------ TASK INPUTS ------
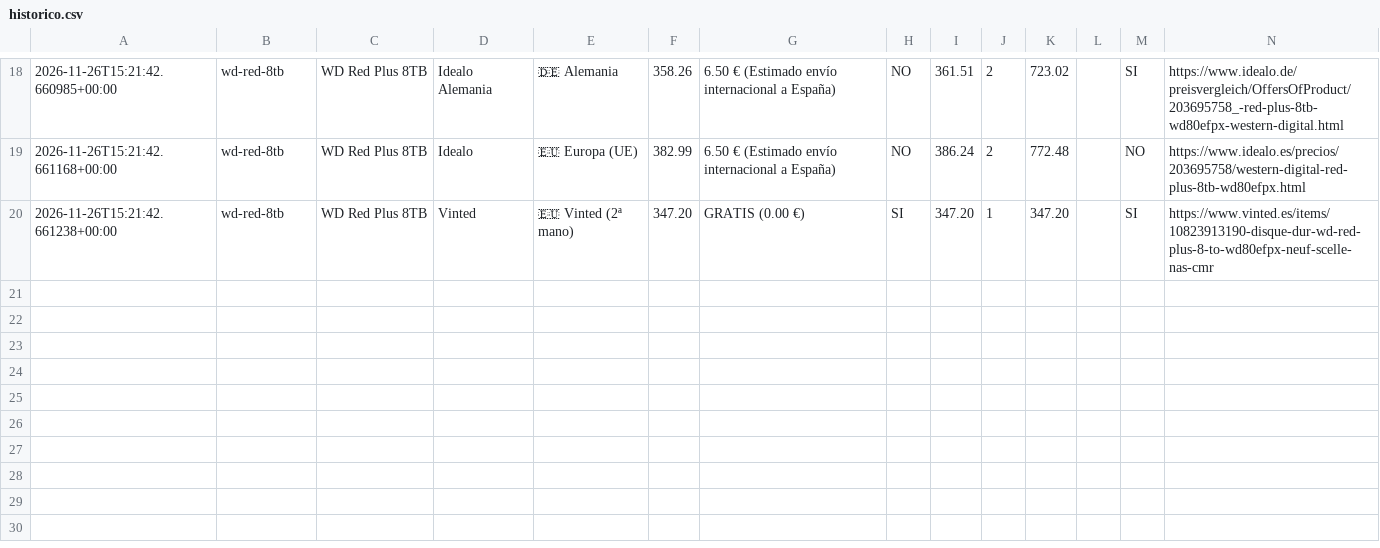
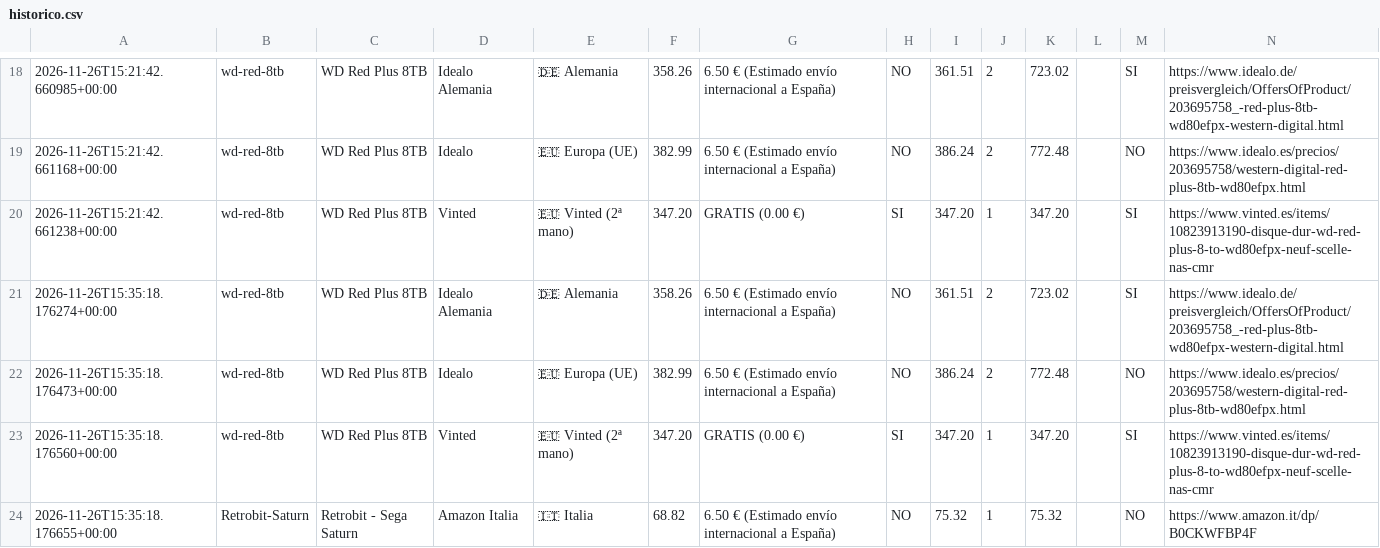
Before and after one commit to antonio-bravo/telegram-price, a CSV file: historico.csv, drawn as a sheet; only a part is shown, gaps mark what is left out.

```diff
--- a/historico.csv
+++ b/historico.csv
@@ -20 +20,5 @@
 2026-11-26T15:21:42.661238+00:00,wd-red-8tb,WD Red Plus 8TB,Vinted,🇪🇺 Vinted (2ª mano),347.20,GRATIS (0.00 €),SI,347.20,1,347.20,,SI,https://www.vinted.es/items/10823913190-disque-dur-wd-red-plus-8-to-wd80efpx-neuf-scelle-nas-cmr
+2026-11-26T15:35:18.176274+00:00,wd-red-8tb,WD Red Plus 8TB,Idealo Alemania,🇩🇪 Alemania,358.26,6.50 € (Estimado envío internacional a España),NO,361.51,2,723.02,,SI,https://www.idealo.de/preisvergleich/OffersOfProduct/203695758_-red-plus-8tb-wd80efpx-western-digital.html
+2026-11-26T15:35:18.176473+00:00,wd-red-8tb,WD Red Plus 8TB,Idealo,🇪🇺 Europa (UE),382.99,6.50 € (Estimado envío internacional a España),NO,386.24,2,772.48,,NO,https://www.idealo.es/precios/203695758/western-digital-red-plus-8tb-wd80efpx.html
+2026-11-26T15:35:18.176560+00:00,wd-red-8tb,WD Red Plus 8TB,Vinted,🇪🇺 Vinted (2ª mano),347.20,GRATIS (0.00 €),SI,347.20,1,347.20,,SI,https://www.vinted.es/items/10823913190-disque-dur-wd-red-plus-8-to-wd80efpx-neuf-scelle-nas-cmr
+2026-11-26T15:35:18.176655+00:00,Retrobit-Saturn,Retrobit - Sega Saturn,Amazon Italia,🇮🇹 Italia,68.82,6.50 € (Estimado envío internacional a España),NO,75.32,1,75.32,,NO,https://www.amazon.it/dp/B0CKWFBP4F
```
------
### [WHAT IS REQUIRED]
In your copy, include no pictures, but set down every record exactly.

### [RESULT BELOW]
Before and after one commit to antonio-bravo/telegram-price, a CSV file: historico.csv, drawn as a sheet; only a part is shown, gaps mark what is left out.

```diff
--- a/historico.csv
+++ b/historico.csv
@@ -20 +20,5 @@
 2026-11-26T15:21:42.661238+00:00,wd-red-8tb,WD Red Plus 8TB,Vinted,🇪🇺 Vinted (2ª mano),347.20,GRATIS (0.00 €),SI,347.20,1,347.20,,SI,https://www.vinted.es/items/10823913190-disque-dur-wd-red-plus-8-to-wd80efpx-neuf-scelle-nas-cmr
+2026-11-26T15:35:18.176274+00:00,wd-red-8tb,WD Red Plus 8TB,Idealo Alemania,🇩🇪 Alemania,358.26,6.50 € (Estimado envío internacional a España),NO,361.51,2,723.02,,SI,https://www.idealo.de/preisvergleich/OffersOfProduct/203695758_-red-plus-8tb-wd80efpx-western-digital.html
+2026-11-26T15:35:18.176473+00:00,wd-red-8tb,WD Red Plus 8TB,Idealo,🇪🇺 Europa (UE),382.99,6.50 € (Estimado envío internacional a España),NO,386.24,2,772.48,,NO,https://www.idealo.es/precios/203695758/western-digital-red-plus-8tb-wd80efpx.html
+2026-11-26T15:35:18.176560+00:00,wd-red-8tb,WD Red Plus 8TB,Vinted,🇪🇺 Vinted (2ª mano),347.20,GRATIS (0.00 €),SI,347.20,1,347.20,,SI,https://www.vinted.es/items/10823913190-disque-dur-wd-red-plus-8-to-wd80efpx-neuf-scelle-nas-cmr
+2026-11-26T15:35:18.176655+00:00,Retrobit-Saturn,Retrobit - Sega Saturn,Amazon Italia,🇮🇹 Italia,68.82,6.50 € (Estimado envío internacional a España),NO,75.32,1,75.32,,NO,https://www.amazon.it/dp/B0CKWFBP4F
```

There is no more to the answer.